------ MATERIAL SHOWN

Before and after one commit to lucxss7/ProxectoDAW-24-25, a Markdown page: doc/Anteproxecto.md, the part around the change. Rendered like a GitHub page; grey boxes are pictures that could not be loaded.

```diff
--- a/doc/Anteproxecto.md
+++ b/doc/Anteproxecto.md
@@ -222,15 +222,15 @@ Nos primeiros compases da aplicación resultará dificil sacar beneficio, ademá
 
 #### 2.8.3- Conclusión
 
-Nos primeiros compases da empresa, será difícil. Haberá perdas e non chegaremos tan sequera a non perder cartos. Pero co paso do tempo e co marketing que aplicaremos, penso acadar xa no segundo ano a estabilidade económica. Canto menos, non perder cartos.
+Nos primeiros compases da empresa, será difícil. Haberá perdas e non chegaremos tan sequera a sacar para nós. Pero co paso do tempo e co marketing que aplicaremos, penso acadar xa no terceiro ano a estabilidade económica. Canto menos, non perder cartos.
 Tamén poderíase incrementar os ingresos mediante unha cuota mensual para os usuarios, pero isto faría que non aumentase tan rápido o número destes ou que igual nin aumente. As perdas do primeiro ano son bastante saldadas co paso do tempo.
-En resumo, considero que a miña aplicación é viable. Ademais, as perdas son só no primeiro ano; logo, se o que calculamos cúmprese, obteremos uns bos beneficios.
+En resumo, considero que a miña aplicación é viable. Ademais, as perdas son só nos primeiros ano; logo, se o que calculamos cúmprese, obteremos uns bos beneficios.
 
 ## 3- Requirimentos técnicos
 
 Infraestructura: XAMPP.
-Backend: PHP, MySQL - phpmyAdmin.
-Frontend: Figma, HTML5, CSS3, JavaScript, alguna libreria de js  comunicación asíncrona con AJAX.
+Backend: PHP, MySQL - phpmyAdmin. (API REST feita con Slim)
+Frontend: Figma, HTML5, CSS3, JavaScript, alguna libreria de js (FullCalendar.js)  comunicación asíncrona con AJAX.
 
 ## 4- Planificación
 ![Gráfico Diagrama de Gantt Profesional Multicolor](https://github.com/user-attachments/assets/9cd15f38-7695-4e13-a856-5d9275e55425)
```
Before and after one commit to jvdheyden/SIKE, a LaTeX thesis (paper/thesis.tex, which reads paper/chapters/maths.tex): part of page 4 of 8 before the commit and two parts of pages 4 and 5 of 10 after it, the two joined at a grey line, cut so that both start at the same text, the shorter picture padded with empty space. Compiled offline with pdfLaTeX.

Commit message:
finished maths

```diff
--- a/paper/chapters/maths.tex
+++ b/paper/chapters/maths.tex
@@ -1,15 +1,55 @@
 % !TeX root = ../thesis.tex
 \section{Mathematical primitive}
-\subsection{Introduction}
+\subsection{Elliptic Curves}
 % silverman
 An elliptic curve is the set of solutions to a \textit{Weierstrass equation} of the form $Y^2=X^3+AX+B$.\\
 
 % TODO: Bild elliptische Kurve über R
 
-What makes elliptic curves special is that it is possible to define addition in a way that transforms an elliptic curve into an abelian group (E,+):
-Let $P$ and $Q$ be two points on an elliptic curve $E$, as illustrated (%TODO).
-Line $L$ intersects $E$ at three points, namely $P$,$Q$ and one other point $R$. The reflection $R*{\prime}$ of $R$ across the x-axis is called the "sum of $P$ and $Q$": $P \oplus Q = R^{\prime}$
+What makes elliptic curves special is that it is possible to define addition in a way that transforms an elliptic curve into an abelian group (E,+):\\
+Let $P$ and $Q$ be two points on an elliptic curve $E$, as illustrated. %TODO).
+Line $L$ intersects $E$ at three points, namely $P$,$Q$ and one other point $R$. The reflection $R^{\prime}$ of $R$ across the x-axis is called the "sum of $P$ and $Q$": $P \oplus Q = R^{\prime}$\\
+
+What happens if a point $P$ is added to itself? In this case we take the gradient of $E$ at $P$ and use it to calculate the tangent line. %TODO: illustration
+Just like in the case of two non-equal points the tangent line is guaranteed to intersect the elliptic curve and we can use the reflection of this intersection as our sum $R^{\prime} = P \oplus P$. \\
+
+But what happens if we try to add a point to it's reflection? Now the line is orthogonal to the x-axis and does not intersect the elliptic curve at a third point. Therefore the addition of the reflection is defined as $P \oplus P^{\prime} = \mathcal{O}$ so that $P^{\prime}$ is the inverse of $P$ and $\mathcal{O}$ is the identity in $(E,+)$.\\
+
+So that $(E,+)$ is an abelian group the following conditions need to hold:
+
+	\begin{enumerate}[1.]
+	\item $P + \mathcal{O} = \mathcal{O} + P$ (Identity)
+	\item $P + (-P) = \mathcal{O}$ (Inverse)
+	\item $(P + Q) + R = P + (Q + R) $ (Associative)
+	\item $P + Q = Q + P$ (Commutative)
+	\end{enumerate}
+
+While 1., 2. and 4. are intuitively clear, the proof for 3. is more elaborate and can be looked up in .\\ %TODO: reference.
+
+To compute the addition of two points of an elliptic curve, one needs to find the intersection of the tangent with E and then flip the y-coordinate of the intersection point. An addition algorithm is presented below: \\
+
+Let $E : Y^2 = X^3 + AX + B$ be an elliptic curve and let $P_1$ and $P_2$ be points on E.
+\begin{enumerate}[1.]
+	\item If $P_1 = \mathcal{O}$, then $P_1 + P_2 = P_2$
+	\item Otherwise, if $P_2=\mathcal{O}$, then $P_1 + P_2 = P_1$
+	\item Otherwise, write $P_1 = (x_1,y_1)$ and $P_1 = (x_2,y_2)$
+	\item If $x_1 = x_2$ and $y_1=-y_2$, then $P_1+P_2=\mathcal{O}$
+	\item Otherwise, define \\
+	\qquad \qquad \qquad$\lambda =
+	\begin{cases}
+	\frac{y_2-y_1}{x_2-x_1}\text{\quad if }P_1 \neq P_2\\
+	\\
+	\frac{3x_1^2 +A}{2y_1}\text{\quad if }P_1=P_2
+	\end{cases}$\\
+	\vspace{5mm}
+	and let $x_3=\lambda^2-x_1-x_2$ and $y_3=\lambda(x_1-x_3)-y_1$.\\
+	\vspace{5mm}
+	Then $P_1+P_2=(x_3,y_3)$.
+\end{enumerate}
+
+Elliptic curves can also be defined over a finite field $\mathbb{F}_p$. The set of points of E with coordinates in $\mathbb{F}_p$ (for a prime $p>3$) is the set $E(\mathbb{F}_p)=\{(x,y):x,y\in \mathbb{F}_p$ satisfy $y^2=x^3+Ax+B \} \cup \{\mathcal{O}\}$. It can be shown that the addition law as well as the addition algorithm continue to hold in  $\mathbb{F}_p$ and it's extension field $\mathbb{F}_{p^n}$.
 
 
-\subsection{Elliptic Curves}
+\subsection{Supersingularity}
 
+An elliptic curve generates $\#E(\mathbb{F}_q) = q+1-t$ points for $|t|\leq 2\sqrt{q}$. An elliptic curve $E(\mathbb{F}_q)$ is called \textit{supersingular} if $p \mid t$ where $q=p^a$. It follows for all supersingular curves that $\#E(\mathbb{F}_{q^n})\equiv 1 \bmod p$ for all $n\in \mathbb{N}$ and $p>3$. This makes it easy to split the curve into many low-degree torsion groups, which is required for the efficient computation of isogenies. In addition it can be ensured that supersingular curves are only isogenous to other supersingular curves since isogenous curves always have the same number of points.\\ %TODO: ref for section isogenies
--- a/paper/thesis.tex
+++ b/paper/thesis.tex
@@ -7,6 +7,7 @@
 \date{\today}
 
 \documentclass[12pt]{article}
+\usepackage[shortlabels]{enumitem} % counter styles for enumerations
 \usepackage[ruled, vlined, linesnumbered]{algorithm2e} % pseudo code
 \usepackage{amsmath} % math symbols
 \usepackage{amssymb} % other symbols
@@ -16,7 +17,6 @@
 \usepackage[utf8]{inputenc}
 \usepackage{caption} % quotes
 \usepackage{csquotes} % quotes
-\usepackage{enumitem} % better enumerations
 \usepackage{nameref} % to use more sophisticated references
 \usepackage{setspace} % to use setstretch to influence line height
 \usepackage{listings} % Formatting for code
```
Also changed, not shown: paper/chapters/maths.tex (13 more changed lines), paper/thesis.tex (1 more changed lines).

------------

● **WHAT TO WORK ON**
If a line above contains the word "usepackage", it counts; state how many lines count, and nothing more.

● **OUTPUT OF THE TASK**
11